Complex Trauma and the Meaning you Give to It
When you are suffering your ‘wanting to solve it’ mechanism automatically kicks in. When you suffer emotionally it is felt viscerally. It sits in the body and the body isn’t a happy place to be in right then.
What happens is that at those moments of activation, your energy gets pushed upwards into thoughts, into thinking and busyness. It produces racing thoughts that might go back to the past and replaying over and over what happened to you. It goes into analyzing the why of it all and how to possible get rid of it, be done with it, get away from it and so on and so forth.
In short; what happened to you gets a lot of meaning attached to it. It can’t be otherwise as with any post-trauma period or incidence; it has been overwhelming to you. You have lost your sense of safety, healthy control and experienced a sense of helplessness.
PTSD, Complex Trauma and the Movement of Dissociation
That movement of emotionally feeling overwhelmed, that goes into excessive thoughts and ‘meaning giving’, through some form of judgment, is dissociation.
The difficulty of dissociation is that you get further caught up in what your thoughts tell you to do and these are often impossibilities.
You can’t undo your past. What happened to you happened. You also can’t change other people or set them straight even if you feel the urge to do so by wanting revenge or justice.
You Mind as a Meaning Making Machine in Trauma
And this is a conundrum.
You thoughts give meaning to what happened to you infused by some form of guilt, blame, self-reproach, shame, embarrassment, comparison, jealousy, pride, self-righteousness or regret. Those thoughts create an identity around the hurt you have experienced or might still be experiencing.
To move away from that hurt is to part from the identity you have created, out of necessity, around that hurt or within that hurt. And this is tough because we want validation of our hurt, we want justice, we want to hold on to blame or self-righteousness or any of the above because it helped keeping us afloat however painful it has been.
Healing from PTSD, CPTSD, Complex Trauma and Childhood Trauma
You really can’t overcome trauma, get rid of it, be done with it or solve it. It is a wrong approach that comes out of a natural survival mechanism for looking for a solution.
It is the negating of your thoughts of wanting to solve it, overcome it, get rid of it, that connects you with the body and this is going to be a little hard because you are negating your pain identity around your hurt as well.

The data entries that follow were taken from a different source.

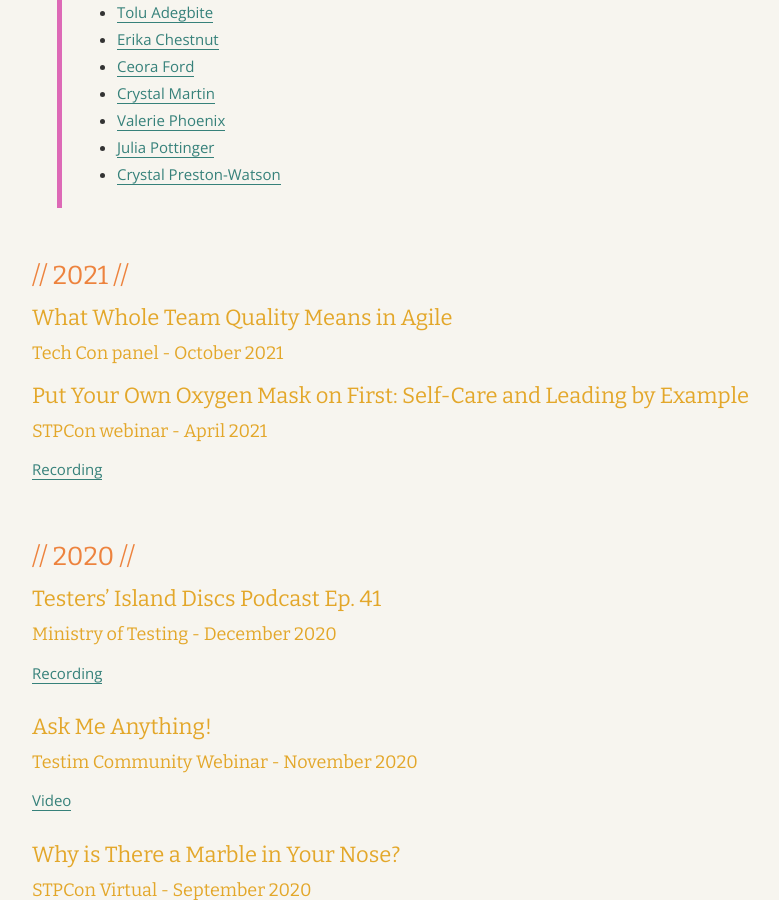
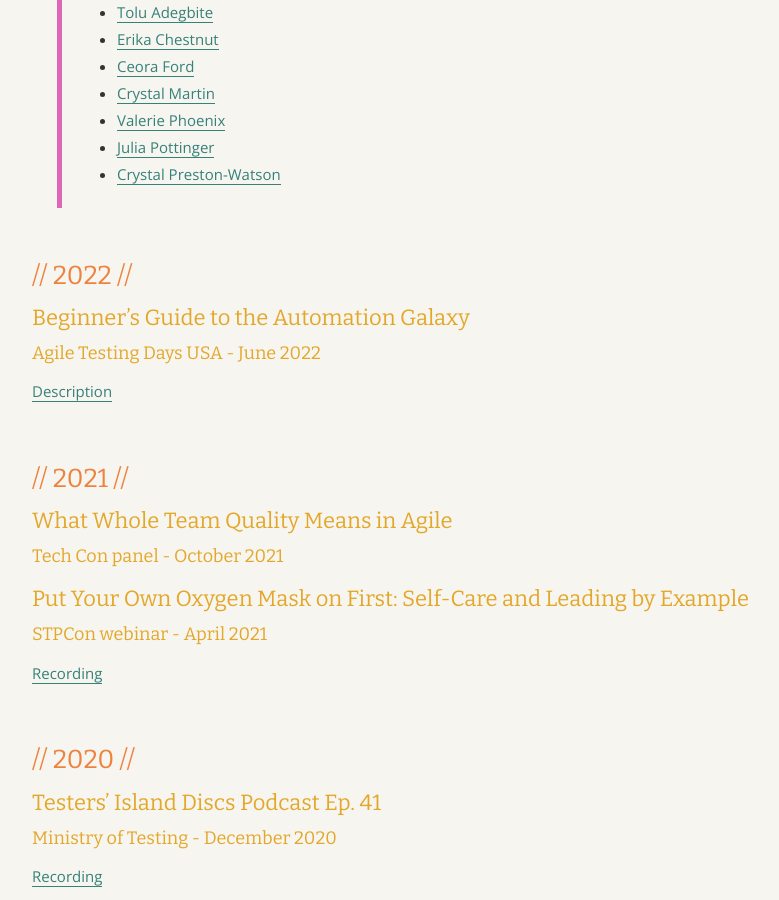
Before and after one commit to angelariggs/angelariggs.github.io, a Jekyll site: the page built from talks.md, in a window 1280 px wide and 900 px high, scrolled down 353 px. Shown: the whole window, without its empty margins (124-903 px from the left). Built offline with Jekyll 4.4.1, drawn with Linux system fonts in a browser that asks for light colours.

Commit message:
updated talks and about page

```diff
--- a/talks.md
+++ b/talks.md
@@ -17,6 +17,14 @@
 &nbsp;
 &nbsp;
 
+# // 2022 //
+
+## Beginner's Guide to the Automation Galaxy
+### Agile Testing Days USA - June 2022
+[Description](https://agiletestingdays.us/session/beginners-guide-to-the-automation-galaxy/)
+
+&nbsp;
+&nbsp;
 # // 2021 //
 
 ## What Whole Team Quality Means in Agile
```
Also changed, not shown: about.md (+1 -1 lines).
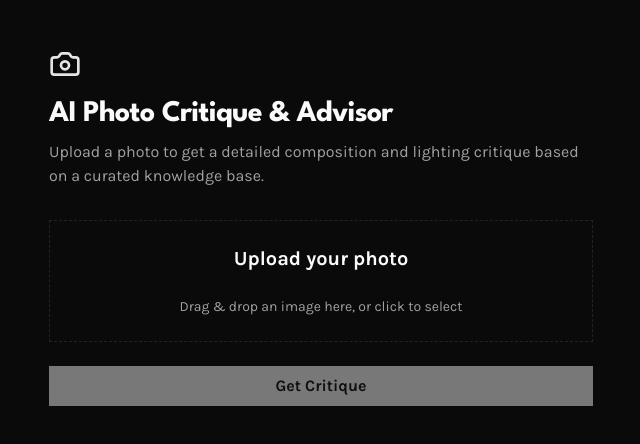
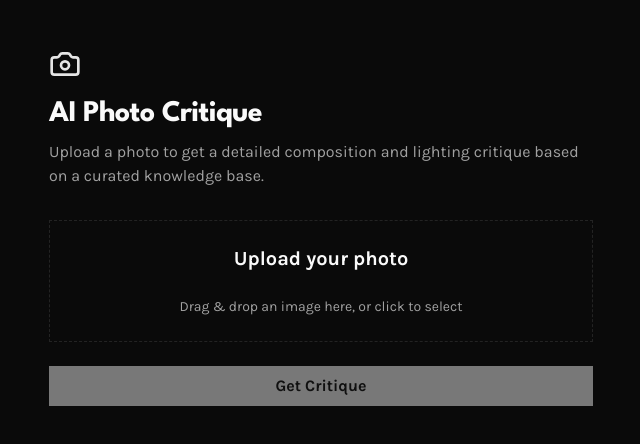
Before and after one commit to Dilnazzzz/Photomemory-Vault, a Next.js app: page / in a window 1280 px wide. Shown: the top 444 px of the page, without its empty margins (319-959 px from the left). Built offline with nearby package versions, Linux system fonts and the light colour scheme.

Commit message:
Remove & Advisor

```diff
--- a/src/app/layout.tsx
+++ b/src/app/layout.tsx
@@ -15,7 +15,7 @@ const karla = Karla({
 });
 
 export const metadata: Metadata = {
-  title: "AI Photo Critique & Advisor | A Project by Reinaldo Simoes",
+  title: "AI Photo Critique",
   description:
     "An open-source AI tool that provides expert photography critiques using GPT-4o and a RAG system. Explore the project built with Next.js, LangChain, and Pinecone.",
   keywords: [
@@ -35,7 +35,7 @@ export const metadata: Metadata = {
   authors: [{ name: "Reinaldo Simoes", url: "https://reinaldo.pt" }],
   creator: "Reinaldo Simoes",
   openGraph: {
-    title: "AI Photo Critique & Advisor",
+    title: "AI Photo Critique",
     description:
       "I built an AI tool that gives expert feedback on photo composition and lighting. Check out the live demo and the open-source code.",
     url: "https://photo-critic.reinaldo.pt",
@@ -53,7 +53,7 @@ export const metadata: Metadata = {
   },
   twitter: {
     card: "summary_large_image",
-    title: "AI Photo Critique & Advisor by Reinaldo Simoes",
+    title: "AI Photo Critique",
     description:
       "An open-source AI tool that provides expert photography critiques using GPT-4o, LangChain, and a RAG system.",
     creator: "@your_twitter_handle",
--- a/src/app/page.tsx
+++ b/src/app/page.tsx
@@ -150,7 +150,7 @@ export default function CritiquePage() {
             <Camera className="w-8 h-8 text-primary mb-4" />
 
             <h1 className="text-3xl font-bold mb-2 tracking-tight flex items-center gap-2">
-              AI Photo Critique & Advisor
+              AI Photo Critique
             </h1>
             <p className="text-muted-foreground mb-8">
               Upload a photo to get a detailed composition and lighting critique
```
Also changed, not shown: 1 other file (tests, documents, lock files or other folders).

Though it really is the only way forward to start to heal as you are shifting your energy and the importance you have put onto your hurt to another plane altogether.